I’m a vagabond these days. I bought a project house that I’ve been working on since August, but with the bathroom gutted, I can’t live there. As a result, I’ve been wandering from spare room to spare room among friends and acquaintances. This means I don’t have most of my usual writing tools at hand. My writing desk is in a storage container, as is most everything I own. My writing cats are living in Arkansas.
Typically, I write my first drafts longhand while sitting at my writing desk. I prefer a Clairefontaine notebook for their creamy paper, and a Pelikan fountain pen filled with slippery silicone-enhanced ink. Yes, despite being a fucking philistine in the rest of my life, I’m kind of a writing snob. My writing desk is an antique Abernathy library table.
Without my preferred tools, I had rather expected that this hiatus from homebound security would also produce a hiatus from writing, but I was wrong. In September I wrote a first draft of a book, and not in my usual manner. I hammered it out on a dinky little third-hand laptop with pixelated lines on the screen. No handwritten drafts. No handwritten notes even. It’s the first project I’ve ever tackled entirely on computer.
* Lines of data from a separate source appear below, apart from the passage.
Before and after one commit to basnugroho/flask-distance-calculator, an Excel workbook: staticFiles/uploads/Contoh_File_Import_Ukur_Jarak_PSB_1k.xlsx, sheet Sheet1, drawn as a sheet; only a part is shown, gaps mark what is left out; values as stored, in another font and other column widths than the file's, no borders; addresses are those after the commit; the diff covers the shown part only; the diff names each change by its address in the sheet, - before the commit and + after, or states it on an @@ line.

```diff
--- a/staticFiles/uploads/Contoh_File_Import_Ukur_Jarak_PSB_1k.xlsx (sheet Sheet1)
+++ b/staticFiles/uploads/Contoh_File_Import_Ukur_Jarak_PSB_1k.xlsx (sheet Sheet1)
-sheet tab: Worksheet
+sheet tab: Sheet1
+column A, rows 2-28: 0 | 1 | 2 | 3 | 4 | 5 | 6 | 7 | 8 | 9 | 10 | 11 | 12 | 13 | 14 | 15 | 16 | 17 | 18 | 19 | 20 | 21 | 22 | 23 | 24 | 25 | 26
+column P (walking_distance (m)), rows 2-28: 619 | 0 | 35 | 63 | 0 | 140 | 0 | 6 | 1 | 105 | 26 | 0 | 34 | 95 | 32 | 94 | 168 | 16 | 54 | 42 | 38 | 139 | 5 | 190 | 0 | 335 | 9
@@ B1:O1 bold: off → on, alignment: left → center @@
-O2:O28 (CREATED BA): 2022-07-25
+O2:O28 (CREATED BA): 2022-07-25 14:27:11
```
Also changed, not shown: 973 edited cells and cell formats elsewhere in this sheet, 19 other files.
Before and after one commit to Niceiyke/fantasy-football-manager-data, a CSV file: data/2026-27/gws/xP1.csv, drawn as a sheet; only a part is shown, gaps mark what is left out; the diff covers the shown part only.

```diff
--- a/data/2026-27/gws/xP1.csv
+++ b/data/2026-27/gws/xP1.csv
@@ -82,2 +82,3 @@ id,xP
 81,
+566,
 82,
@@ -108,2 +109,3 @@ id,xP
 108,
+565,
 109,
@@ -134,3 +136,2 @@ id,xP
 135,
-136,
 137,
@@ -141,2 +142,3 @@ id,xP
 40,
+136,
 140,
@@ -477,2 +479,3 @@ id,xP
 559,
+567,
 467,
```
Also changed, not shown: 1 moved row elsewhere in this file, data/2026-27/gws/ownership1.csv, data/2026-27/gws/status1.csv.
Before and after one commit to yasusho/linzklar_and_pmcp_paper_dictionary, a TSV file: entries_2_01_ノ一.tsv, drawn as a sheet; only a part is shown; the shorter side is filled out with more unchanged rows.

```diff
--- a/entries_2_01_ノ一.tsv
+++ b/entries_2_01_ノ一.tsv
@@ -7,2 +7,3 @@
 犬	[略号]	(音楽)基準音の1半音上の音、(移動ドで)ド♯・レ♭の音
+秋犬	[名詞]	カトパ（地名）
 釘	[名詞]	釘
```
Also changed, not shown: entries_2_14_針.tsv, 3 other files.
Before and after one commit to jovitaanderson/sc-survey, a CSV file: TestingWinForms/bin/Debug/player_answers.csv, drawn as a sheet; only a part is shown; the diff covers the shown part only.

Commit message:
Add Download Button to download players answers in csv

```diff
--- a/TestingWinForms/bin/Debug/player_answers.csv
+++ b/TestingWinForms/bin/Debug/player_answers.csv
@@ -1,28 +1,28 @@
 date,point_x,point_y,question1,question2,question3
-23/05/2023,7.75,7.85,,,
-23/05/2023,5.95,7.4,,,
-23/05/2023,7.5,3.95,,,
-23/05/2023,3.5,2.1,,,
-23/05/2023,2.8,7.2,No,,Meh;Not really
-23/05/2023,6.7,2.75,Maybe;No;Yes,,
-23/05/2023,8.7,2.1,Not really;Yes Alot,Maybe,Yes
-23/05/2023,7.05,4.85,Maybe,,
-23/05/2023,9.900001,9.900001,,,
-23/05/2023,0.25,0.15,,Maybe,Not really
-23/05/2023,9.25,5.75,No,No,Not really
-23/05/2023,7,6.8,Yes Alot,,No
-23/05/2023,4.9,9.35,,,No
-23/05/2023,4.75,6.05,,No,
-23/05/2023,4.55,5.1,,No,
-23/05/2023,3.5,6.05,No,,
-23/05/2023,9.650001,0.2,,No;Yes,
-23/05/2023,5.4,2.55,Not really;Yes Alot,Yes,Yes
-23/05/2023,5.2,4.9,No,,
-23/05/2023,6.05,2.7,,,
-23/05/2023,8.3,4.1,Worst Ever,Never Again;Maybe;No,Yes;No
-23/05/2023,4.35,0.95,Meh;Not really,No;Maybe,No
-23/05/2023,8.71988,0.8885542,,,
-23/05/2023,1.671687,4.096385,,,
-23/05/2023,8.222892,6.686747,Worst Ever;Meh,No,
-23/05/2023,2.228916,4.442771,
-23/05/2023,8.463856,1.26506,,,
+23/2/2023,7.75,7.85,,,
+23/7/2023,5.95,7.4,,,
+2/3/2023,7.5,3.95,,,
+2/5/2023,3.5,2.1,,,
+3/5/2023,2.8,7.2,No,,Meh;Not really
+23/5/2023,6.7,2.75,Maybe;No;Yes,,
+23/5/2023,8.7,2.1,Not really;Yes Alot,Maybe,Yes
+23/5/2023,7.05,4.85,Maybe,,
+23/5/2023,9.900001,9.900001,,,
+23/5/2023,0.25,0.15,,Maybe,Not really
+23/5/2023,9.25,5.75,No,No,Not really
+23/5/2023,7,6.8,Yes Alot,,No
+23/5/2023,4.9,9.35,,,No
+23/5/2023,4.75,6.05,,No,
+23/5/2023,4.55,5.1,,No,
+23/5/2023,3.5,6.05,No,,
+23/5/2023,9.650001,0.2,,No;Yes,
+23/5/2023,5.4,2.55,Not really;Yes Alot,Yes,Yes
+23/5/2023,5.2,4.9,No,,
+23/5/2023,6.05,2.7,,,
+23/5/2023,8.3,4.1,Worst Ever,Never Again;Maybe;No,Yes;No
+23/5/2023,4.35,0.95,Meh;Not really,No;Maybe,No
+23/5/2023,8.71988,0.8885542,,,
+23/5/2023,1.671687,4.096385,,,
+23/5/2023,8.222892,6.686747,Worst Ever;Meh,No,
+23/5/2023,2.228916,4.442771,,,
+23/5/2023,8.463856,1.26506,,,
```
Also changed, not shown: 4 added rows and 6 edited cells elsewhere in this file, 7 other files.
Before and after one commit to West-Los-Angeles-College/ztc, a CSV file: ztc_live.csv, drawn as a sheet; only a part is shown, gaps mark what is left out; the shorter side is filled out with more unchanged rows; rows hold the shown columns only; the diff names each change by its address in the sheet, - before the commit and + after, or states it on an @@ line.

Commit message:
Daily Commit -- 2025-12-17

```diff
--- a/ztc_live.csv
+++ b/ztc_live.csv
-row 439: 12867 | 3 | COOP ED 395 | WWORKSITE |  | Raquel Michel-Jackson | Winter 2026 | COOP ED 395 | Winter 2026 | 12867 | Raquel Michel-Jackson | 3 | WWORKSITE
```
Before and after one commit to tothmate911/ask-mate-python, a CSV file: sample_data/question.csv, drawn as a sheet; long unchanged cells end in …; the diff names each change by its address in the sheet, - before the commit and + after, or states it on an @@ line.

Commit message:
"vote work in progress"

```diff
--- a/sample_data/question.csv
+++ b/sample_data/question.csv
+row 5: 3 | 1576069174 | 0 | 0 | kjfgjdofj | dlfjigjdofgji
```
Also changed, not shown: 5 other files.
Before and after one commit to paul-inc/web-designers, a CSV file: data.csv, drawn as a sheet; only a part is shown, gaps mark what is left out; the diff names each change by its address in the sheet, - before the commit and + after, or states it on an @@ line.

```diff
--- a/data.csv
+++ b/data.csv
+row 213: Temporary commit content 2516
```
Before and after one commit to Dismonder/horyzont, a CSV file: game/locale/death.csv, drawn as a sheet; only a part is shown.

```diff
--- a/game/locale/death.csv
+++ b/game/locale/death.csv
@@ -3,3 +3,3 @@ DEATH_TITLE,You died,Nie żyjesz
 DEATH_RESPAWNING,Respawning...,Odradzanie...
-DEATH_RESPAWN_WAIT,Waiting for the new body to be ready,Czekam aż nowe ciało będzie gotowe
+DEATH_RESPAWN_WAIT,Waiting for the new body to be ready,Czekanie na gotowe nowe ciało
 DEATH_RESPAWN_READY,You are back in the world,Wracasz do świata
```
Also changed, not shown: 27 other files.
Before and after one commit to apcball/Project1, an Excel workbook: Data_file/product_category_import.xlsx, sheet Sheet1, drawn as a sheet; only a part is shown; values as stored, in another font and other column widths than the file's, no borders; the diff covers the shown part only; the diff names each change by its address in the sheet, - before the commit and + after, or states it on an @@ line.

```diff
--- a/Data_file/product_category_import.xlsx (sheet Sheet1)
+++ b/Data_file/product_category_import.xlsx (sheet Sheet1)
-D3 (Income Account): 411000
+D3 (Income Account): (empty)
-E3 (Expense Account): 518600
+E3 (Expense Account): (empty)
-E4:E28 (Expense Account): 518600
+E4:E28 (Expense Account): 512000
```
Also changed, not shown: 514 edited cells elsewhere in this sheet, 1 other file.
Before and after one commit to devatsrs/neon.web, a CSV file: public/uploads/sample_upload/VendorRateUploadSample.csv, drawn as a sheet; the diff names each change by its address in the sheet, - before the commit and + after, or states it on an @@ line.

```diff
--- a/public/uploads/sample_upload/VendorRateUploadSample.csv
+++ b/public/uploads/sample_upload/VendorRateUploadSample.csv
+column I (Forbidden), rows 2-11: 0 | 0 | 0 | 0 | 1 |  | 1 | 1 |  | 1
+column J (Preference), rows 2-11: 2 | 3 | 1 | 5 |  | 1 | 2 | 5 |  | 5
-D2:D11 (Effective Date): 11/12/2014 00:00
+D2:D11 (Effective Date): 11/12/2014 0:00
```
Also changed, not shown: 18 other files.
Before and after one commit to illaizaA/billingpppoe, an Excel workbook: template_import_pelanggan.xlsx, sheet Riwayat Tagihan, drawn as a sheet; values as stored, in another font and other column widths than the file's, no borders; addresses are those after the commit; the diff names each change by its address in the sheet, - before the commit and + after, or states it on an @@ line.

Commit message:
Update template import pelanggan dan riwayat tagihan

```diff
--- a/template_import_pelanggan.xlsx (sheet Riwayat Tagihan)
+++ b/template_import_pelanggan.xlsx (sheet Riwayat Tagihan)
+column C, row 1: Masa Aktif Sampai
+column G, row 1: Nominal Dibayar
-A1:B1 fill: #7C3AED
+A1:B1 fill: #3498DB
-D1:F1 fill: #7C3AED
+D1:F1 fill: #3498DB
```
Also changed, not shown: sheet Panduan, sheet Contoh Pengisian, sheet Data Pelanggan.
Well, almost entirely. When I came time to do the heavy lifting of revisions and edits, I fell back to form. I printed the whole thing out and started editing with pencil. Only a few pages in, I couldn’t do it. It wasn’t working. What was the problem? The pencil. I was using the nearest thing: a mechanical pencil. That was the problem. I always do edits with a real wood pencil. I don’t know why, but it feels easier. It’s warm and satisfying and mess and erasable, which is good, because I’ve been known to do some serious erasing while I’m editing. Plus, there’s something about rolling off wood shavings every few chapters that really appeals to the crafty side of me.
At least once I recognized the problem, it was easy to solve. I dug up some old wood pencils (shout out to my alma mater!), bought a really nice manual sharpener and a good Japanese eraser (Oops!Pig). I’m in business. Two hundred pages of edits done and two hundred more to go.
How about you? Are there writing habits you can kick? Are there ones you can’t? What’s the bare minimum you require to get a book on paper?
And now that I look at the picture I snapped, I realize that the last sentence shown is: “A blowjob on one page and some girl taking it from behind on the other.” Hmmm. So, what the hell, it might as well be a teaser. Here’s the text of that page shown, pre-edits:
“What the hell are you doing?” Kellen said. Two sleepless nights and too much adrenaline caught up with him, made his hands shake as he popped the clip and ejected the round in the chamber. He slammed open the kitchen drawer and shoved the gun to the back. “I said, what the hell are you doing? And goddamnit, you better answer me for a change.”
Wavy looked at him, as though to say, isn’t it obvious? A magazine lay on the table in front of her. Reading.
“Come on, pack your shit up. I’ll give you a ride home.” The back of his shirt was filthy from lying in the dirt working on Vic’s car and her dress was white. That was too bad.
He stomped to the front door to get his boots on, but she didn’t come. When he went back to the kitchen, she was still sitting there.
“Now. Goddamn right now. I’m not in the mood for this.”
“Walk.” She got up from the chair slowly.
“No, you’re not walking home.”
“Yeah, well it wasn’t pitch black out when you walked here, either.”
“And how’d you get in here?”
Out of her dress pocket she took a key and laid it on the table. The spare from under the mat on the back porch.
Looking down at the key, he realized she was reading a skin mag. Not a skin mag. One of his magazines, from out of his night stand. She had it open to a page he didn’t even like to think she’d looked at. A blowjob on one page and some girl taking it from behind on the other.